▶ **EXERCISE OBJECTIVE**
Without the images, output each record below as it stands.

(EXCERPTED DATA begins)

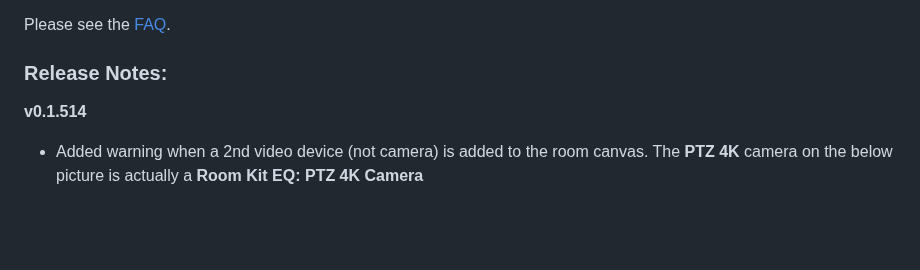
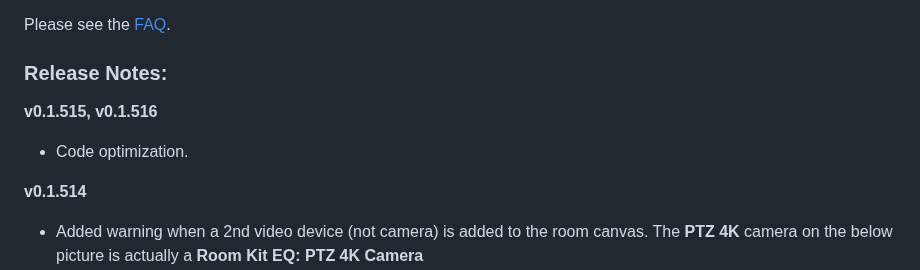
Before and after one commit to vtjoeh/video_room_calc, a Markdown page: README.md, the part around the change. Drawn GitHub-style; blank space fills up the shorter version.

```diff
--- a/README.md
+++ b/README.md
@@ -5,6 +5,9 @@ https://collabexperience.com
 Please see the [FAQ](https://github.com/vtjoeh/video_room_calc/blob/main/FAQ.md).
 
 ### Release Notes:
+
+**v0.1.515, v0.1.516**
+- Code optimization.
 
 **v0.1.514**
 - Added warning when a 2nd video device (not camera) is added to the room canvas.  The **PTZ 4K** camera on the below picture is actually a **Room Kit EQ: PTZ 4K Camera**
```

(EXCERPTED DATA ends)

▶ **RESULT**
Before and after one commit to vtjoeh/video_room_calc, a Markdown page: README.md, the part around the change. Drawn GitHub-style; blank space fills up the shorter version.

```diff
--- a/README.md
+++ b/README.md
@@ -5,6 +5,9 @@ https://collabexperience.com
 Please see the [FAQ](https://github.com/vtjoeh/video_room_calc/blob/main/FAQ.md).
 
 ### Release Notes:
+
+**v0.1.515, v0.1.516**
+- Code optimization.
 
 **v0.1.514**
 - Added warning when a 2nd video device (not camera) is added to the room canvas.  The **PTZ 4K** camera on the below picture is actually a **Room Kit EQ: PTZ 4K Camera**
```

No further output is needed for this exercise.